Adding insult to cost is the fact that the notch is hardly functional. It houses some sensors, including two front-facing cameras, but when you look at them in the delightful, you’ll find there’s a lot of dead space. I’d inquire Samsung to slow-walk away from this design in its future foldable phones.


The Galaxy Fold’s wide expedient houses a whole lot of nothing.

Angela Lang

Love: The end caps on the screen

It’s a limited thing, these plastic bits that remind me of the T-shaped peg in Tetris, but they’re effective and, compared to the first Galaxy Fold unit I used, they just seem to ruined the look. Like they belonged there the whole time. 

So far, they also seem effective. I’ve gently probed the opening with a fingernail. While I can slip a nail between the plastic bezel and the camouflage, this end cap has seemed to close a gap that remained in Samsung’s previous design. Here’s hoping it holds.


This 4.6-inch exterior camouflage is good for viewing, less good for typing.

Andrew Hoyle

Hate: The too-small exterior screen

Typing on the Galaxy Fold’s 4.6-inch exterior reveal (the one that’s actually topped with Gorilla Glass) is a challenge. Walking, it’s almost impossible not to litter whatever you’re toiling on with typos. 

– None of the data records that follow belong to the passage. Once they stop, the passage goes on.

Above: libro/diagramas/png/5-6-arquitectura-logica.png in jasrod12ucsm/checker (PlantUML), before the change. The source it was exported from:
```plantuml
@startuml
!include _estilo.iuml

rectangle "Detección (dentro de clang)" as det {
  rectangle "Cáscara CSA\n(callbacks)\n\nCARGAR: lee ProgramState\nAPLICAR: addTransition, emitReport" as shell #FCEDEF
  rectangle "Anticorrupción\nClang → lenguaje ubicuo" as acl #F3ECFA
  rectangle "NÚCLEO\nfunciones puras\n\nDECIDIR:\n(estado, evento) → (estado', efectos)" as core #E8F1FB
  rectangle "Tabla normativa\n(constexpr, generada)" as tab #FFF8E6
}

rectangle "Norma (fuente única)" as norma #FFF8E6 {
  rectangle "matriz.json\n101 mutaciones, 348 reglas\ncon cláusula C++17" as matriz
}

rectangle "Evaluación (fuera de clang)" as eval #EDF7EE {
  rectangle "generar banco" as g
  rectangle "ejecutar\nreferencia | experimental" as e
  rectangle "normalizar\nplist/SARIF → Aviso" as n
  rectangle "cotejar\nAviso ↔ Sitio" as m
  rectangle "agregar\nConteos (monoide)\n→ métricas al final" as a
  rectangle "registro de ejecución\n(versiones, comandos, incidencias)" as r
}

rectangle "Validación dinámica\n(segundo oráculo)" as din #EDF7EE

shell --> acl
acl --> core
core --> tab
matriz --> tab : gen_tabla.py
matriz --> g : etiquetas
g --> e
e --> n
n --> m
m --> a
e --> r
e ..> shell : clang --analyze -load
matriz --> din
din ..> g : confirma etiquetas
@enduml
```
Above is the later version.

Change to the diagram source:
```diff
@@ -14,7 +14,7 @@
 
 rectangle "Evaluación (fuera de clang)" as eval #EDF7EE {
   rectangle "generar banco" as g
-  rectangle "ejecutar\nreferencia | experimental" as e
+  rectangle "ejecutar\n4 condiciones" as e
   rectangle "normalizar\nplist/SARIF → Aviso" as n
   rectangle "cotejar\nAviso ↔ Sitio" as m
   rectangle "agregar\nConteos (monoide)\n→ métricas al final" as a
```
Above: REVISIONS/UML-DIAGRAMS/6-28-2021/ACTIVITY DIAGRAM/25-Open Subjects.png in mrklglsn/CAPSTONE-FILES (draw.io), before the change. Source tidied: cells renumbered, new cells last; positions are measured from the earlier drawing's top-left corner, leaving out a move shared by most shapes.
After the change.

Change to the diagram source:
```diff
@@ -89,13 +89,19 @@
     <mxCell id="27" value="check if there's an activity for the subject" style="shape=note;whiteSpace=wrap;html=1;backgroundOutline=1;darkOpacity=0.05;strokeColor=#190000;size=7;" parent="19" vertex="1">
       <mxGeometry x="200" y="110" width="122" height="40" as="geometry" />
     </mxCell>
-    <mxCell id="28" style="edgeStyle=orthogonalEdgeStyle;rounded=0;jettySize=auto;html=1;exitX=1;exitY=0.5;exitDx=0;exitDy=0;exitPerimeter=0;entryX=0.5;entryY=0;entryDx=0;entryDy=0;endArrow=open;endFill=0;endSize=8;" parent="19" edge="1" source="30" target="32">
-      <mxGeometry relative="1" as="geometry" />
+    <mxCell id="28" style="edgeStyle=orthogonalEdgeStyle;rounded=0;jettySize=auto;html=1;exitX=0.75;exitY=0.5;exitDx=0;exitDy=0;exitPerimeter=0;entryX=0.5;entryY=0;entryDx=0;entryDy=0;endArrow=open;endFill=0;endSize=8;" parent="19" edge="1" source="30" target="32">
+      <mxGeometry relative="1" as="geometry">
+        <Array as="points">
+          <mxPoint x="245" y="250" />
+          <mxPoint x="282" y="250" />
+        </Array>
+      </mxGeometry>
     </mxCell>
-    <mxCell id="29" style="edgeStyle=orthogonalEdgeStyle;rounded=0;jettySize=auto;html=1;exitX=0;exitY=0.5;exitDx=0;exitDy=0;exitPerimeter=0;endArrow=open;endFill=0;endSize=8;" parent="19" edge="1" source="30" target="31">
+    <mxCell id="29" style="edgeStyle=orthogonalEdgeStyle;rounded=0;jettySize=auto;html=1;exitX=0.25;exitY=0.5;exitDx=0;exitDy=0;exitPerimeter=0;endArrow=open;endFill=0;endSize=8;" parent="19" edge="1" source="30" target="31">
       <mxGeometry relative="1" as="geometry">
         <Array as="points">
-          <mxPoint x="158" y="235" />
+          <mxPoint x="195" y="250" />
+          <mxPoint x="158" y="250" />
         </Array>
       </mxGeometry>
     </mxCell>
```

Blame Samsung’s other extra-large screen phones if you like, but my fingers have completely fallen out of the selves of precision typing. Working the display feels more like hunting and pecking. It’s a useful screen to have — so you can use the Fold when the veil is closed — but the more passive viewing, the better.

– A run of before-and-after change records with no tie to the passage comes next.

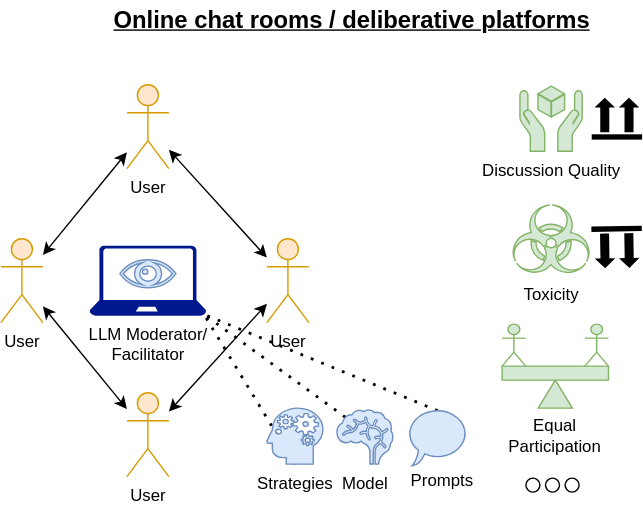
Before: paper/resources/research_goal_2.svg, a diagram exported from draw.io (dimits-ts/llm_moderation_research). Source tidied: cells renumbered, new cells last; positions are measured from the earlier drawing's top-left corner, leaving out a move shared by most shapes. The source it was exported from:
```xml
<mxGraphModel>
  <root>
    <mxCell id="0" />
    <mxCell id="1" parent="0" />
    <mxCell id="2" style="endArrow=none;dashed=1;html=1;dashPattern=1 3;strokeWidth=2;rounded=0;exitX=0.5;exitY=0.045;exitDx=0;exitDy=0;exitPerimeter=0;entryX=0.98;entryY=0.98;entryDx=0;entryDy=0;entryPerimeter=0;" parent="1" edge="1" source="21" target="33">
      <mxGeometry relative="1" as="geometry" />
    </mxCell>
    <mxCell id="3" style="endArrow=none;dashed=1;html=1;dashPattern=1 3;strokeWidth=2;rounded=0;exitX=0.15;exitY=0.135;exitDx=0;exitDy=0;exitPerimeter=0;entryX=0.98;entryY=0.98;entryDx=0;entryDy=0;entryPerimeter=0;" parent="1" edge="1" source="20" target="33">
      <mxGeometry relative="1" as="geometry" />
    </mxCell>
    <mxCell id="4" style="endArrow=none;dashed=1;html=1;dashPattern=1 3;strokeWidth=2;rounded=0;exitX=0.5;exitY=1;exitDx=0;exitDy=0;exitPerimeter=0;entryX=0.98;entryY=0.98;entryDx=0;entryDy=0;entryPerimeter=0;" parent="1" edge="1" source="19" target="33">
      <mxGeometry relative="1" as="geometry" />
    </mxCell>
    <mxCell id="5" value="&lt;b&gt;&lt;u&gt;&lt;font style=&quot;font-size: 17px;&quot;&gt;Online chat rooms / deliberative platforms&lt;/font&gt;&lt;/u&gt;&lt;/b&gt;" style="text;html=1;align=center;verticalAlign=middle;whiteSpace=wrap;rounded=0;" parent="1" vertex="1">
      <mxGeometry x="66" width="370" height="30" as="geometry" />
    </mxCell>
    <mxCell id="6" style="group;" parent="1" vertex="1">
      <mxGeometry x="132" y="40" width="326" height="330" as="geometry" />
    </mxCell>
    <mxCell id="7" style="group;" parent="6" vertex="1">
      <mxGeometry y="20" width="326" height="310" as="geometry" />
    </mxCell>
    <mxCell id="8" style="shape=mxgraph.signs.safety.store_right_up_1;html=1;fillColor=#000000;strokeColor=none;verticalLabelPosition=bottom;verticalAlign=top;align=center;sketch=0;rotation=-181;" parent="7" vertex="1">
      <mxGeometry x="290" y="101" width="36" height="30" as="geometry" />
    </mxCell>
    <mxCell id="9" value="Toxicity" style="shape=mxgraph.signs.safety.biohazard;html=1;fillColor=#d5e8d4;strokeColor=#82b366;verticalLabelPosition=bottom;verticalAlign=top;align=center;sketch=0;" parent="7" vertex="1">
      <mxGeometry x="232" y="86" width="58" height="50" as="geometry" />
    </mxCell>
    <mxCell id="10" value="Discussion Quality" style="shape=mxgraph.signs.safety.handle_with_care;html=1;fillColor=#d5e8d4;strokeColor=#82b366;verticalLabelPosition=bottom;verticalAlign=top;align=center;sketch=0;" parent="7" vertex="1">
      <mxGeometry x="238.8" y="1" width="44.5" height="46.5" as="geometry" />
    </mxCell>
    <mxCell id="11" style="shape=mxgraph.signs.safety.store_right_up_1;html=1;fillColor=#000000;strokeColor=none;verticalLabelPosition=bottom;verticalAlign=top;align=center;sketch=0;rotation=0;" parent="7" vertex="1">
      <mxGeometry x="290" y="9.2" width="36" height="30" as="geometry" />
    </mxCell>
    <mxCell id="12" style="group;" parent="7" vertex="1">
      <mxGeometry x="226" y="171" width="76" height="60" as="geometry" />
    </mxCell>
    <mxCell id="13" style="verticalLabelPosition=bottom;verticalAlign=top;html=1;shape=mxgraph.basic.acute_triangle;dx=0.5;fillColor=#d5e8d4;strokeColor=#82b366;" parent="12" vertex="1">
      <mxGeometry x="25.8" y="40" width="24.5" height="20" as="geometry" />
    </mxCell>
    <mxCell id="14" style="verticalLabelPosition=bottom;verticalAlign=top;html=1;shape=mxgraph.basic.rect;fillColor2=none;strokeWidth=1;size=20;indent=5;fillColor=#d5e8d4;strokeColor=#82b366;" parent="12" vertex="1">
      <mxGeometry y="30" width="76" height="10" as="geometry" />
    </mxCell>
    <mxCell id="15" style="shape=umlActor;verticalLabelPosition=bottom;verticalAlign=top;html=1;fillColor=#d5e8d4;strokeColor=#82b366;" parent="12" vertex="1">
      <mxGeometry width="16.9" height="30" as="geometry" />
    </mxCell>
    <mxCell id="16" style="shape=umlActor;verticalLabelPosition=bottom;verticalAlign=top;html=1;fillColor=#d5e8d4;strokeColor=#82b366;" parent="12" vertex="1">
      <mxGeometry x="59.1" width="16.9" height="30" as="geometry" />
    </mxCell>
    <mxCell id="17" value="Equal Participation" style="text;html=1;align=center;verticalAlign=middle;whiteSpace=wrap;rounded=0;" parent="7" vertex="1">
      <mxGeometry x="229" y="241" width="70" height="20" as="geometry" />
    </mxCell>
    <mxCell id="18" style="ellipse;whiteSpace=wrap;html=1;" parent="7" vertex="1">
      <mxGeometry x="243" y="281" width="10" height="10" as="geometry" />
    </mxCell>
    <mxCell id="19" value="Strategies" style="shape=mxgraph.signs.healthcare.mental_health;html=1;fillColor=#dae8fc;strokeColor=#6c8ebf;verticalLabelPosition=bottom;verticalAlign=top;align=center;sketch=0;" parent="7" vertex="1">
      <mxGeometry x="58" y="231" width="40" height="40" as="geometry" />
    </mxCell>
    <mxCell id="20" value="Model" style="shape=mxgraph.signs.healthcare.brain;html=1;fillColor=#dae8fc;strokeColor=#6c8ebf;verticalLabelPosition=bottom;verticalAlign=top;align=center;sketch=0;" parent="7" vertex="1">
      <mxGeometry x="108" y="232.2" width="40" height="38.8" as="geometry" />
    </mxCell>
    <mxCell id="21" style="whiteSpace=wrap;html=1;shape=mxgraph.basic.oval_callout;fillColor=#dae8fc;strokeColor=#6c8ebf;" parent="7" vertex="1">
      <mxGeometry x="158" y="231" width="44" height="41.2" as="geometry" />
    </mxCell>
    <mxCell id="22" value="Prompts" style="text;html=1;align=center;verticalAlign=middle;" parent="7" vertex="1">
      <mxGeometry x="148" y="268" width="70" height="30" as="geometry" />
    </mxCell>
    <mxCell id="23" style="ellipse;whiteSpace=wrap;html=1;" parent="6" vertex="1">
      <mxGeometry x="257" y="301" width="10" height="10" as="geometry" />
    </mxCell>
    <mxCell id="24" style="ellipse;whiteSpace=wrap;html=1;" parent="6" vertex="1">
      <mxGeometry x="271" y="301" width="10" height="10" as="geometry" />
    </mxCell>
    <mxCell id="25" value="User" style="shape=umlActor;verticalLabelPosition=bottom;verticalAlign=top;html=1;outlineConnect=0;fillColor=#ffe6cc;strokeColor=#d79b00;" parent="1" vertex="1">
      <mxGeometry y="170" width="30" height="60" as="geometry" />
    </mxCell>
    <mxCell id="26" value="User" style="shape=umlActor;verticalLabelPosition=bottom;verticalAlign=top;html=1;outlineConnect=0;fillColor=#ffe6cc;strokeColor=#d79b00;" parent="1" vertex="1">
      <mxGeometry x="90" y="60" width="30" height="60" as="geometry" />
    </mxCell>
    <mxCell id="27" value="User" style="shape=umlActor;verticalLabelPosition=bottom;verticalAlign=top;html=1;outlineConnect=0;fillColor=#ffe6cc;strokeColor=#d79b00;" parent="1" vertex="1">
      <mxGeometry x="190" y="170" width="30" height="60" as="geometry" />
    </mxCell>
    <mxCell id="28" style="endArrow=classic;startArrow=classic;html=1;rounded=0;" parent="1" edge="1" source="25" target="26">
      <mxGeometry relative="1" as="geometry" />
    </mxCell>
    <mxCell id="29" style="endArrow=classic;startArrow=classic;html=1;rounded=0;" parent="1" edge="1" source="27" target="26">
      <mxGeometry relative="1" as="geometry" />
    </mxCell>
    <mxCell id="30" value="User" style="shape=umlActor;verticalLabelPosition=bottom;verticalAlign=top;html=1;outlineConnect=0;fillColor=#ffe6cc;strokeColor=#d79b00;" parent="1" vertex="1">
      <mxGeometry x="90" y="280" width="30" height="60" as="geometry" />
    </mxCell>
    <mxCell id="31" style="endArrow=classic;startArrow=classic;html=1;rounded=0;" parent="1" edge="1" source="25" target="30">
      <mxGeometry relative="1" as="geometry" />
    </mxCell>
    <mxCell id="32" style="endArrow=classic;startArrow=classic;html=1;rounded=0;" parent="1" edge="1" source="30" target="27">
      <mxGeometry relative="1" as="geometry" />
    </mxCell>
    <mxCell id="33" value="LLM Moderator/&lt;div&gt;Facilitator&lt;/div&gt;" style="sketch=0;shadow=0;dashed=0;html=1;strokeColor=none;labelPosition=center;verticalLabelPosition=bottom;verticalAlign=top;align=center;fillColor=#00188D;shape=mxgraph.azure.laptop;" parent="1" vertex="1">
      <mxGeometry x="63.3" y="175" width="83.3" height="50" as="geometry" />
    </mxCell>
    <mxCell id="34" style="shape=mxgraph.signs.healthcare.eye;html=1;fillColor=#dae8fc;strokeColor=#6c8ebf;verticalLabelPosition=bottom;verticalAlign=top;align=center;sketch=0;" parent="1" vertex="1">
      <mxGeometry x="85" y="185" width="40" height="20" as="geometry" />
    </mxCell>
  </root>
</mxGraphModel>
```
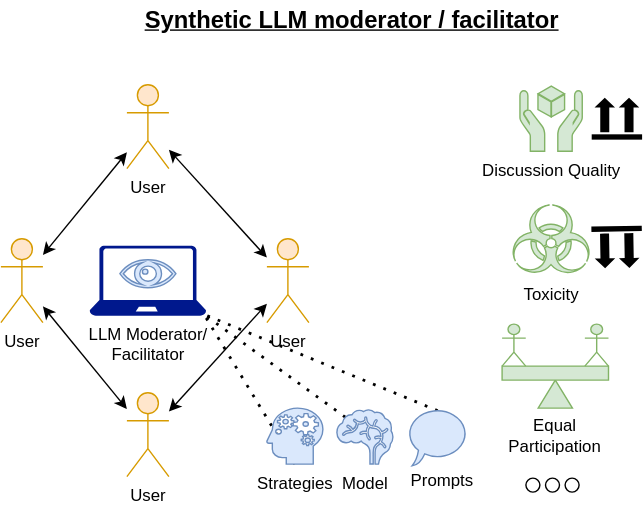
The same file after the commit.

Diff of the diagram source:
```diff
@@ -11,7 +11,7 @@
     <mxCell id="4" style="endArrow=none;dashed=1;html=1;dashPattern=1 3;strokeWidth=2;rounded=0;exitX=0.5;exitY=1;exitDx=0;exitDy=0;exitPerimeter=0;entryX=0.98;entryY=0.98;entryDx=0;entryDy=0;entryPerimeter=0;" parent="1" edge="1" source="19" target="33">
       <mxGeometry relative="1" as="geometry" />
     </mxCell>
-    <mxCell id="5" value="&lt;b&gt;&lt;u&gt;&lt;font style=&quot;font-size: 17px;&quot;&gt;Online chat rooms / deliberative platforms&lt;/font&gt;&lt;/u&gt;&lt;/b&gt;" style="text;html=1;align=center;verticalAlign=middle;whiteSpace=wrap;rounded=0;" parent="1" vertex="1">
+    <mxCell id="5" value="&lt;span style=&quot;font-size: 17px;&quot;&gt;&lt;b&gt;&lt;u&gt;Synthetic LLM moderator / facilitator&lt;/u&gt;&lt;/b&gt;&lt;/span&gt;" style="text;html=1;align=center;verticalAlign=middle;whiteSpace=wrap;rounded=0;" parent="1" vertex="1">
       <mxGeometry x="66" width="370" height="30" as="geometry" />
     </mxCell>
     <mxCell id="6" style="group;" parent="1" vertex="1">
```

It’s a very good tying you can start on this small display and quit what you’re doing on the larger screen, once you open the Fold.


Clack! The Galaxy Fold closes with a satisfying snick. Just keep those magnets away from your credit cards.

Tyler Lizenby

Love: The way the Fold snaps shut

It’s hard to overstate the importance of physicality when it comes to the Fold. I’ve said staunch the very first that this is one of those gotta-do-it-to-believe-it moments that complains the concept of a foldable phone so compelling. Family love tactile things, and phones have become the opposite. 

Opening and closing the blueprint feels like a return to more interesting phone days when devices had lots of buttons and keyboards that sometimes swiveled out. My overall achieve is that the Fold’s magnetic closure feels sturdy when you discontinuance it.

For the verdict on battery life, who should buy it and more, see my survive Galaxy Fold review.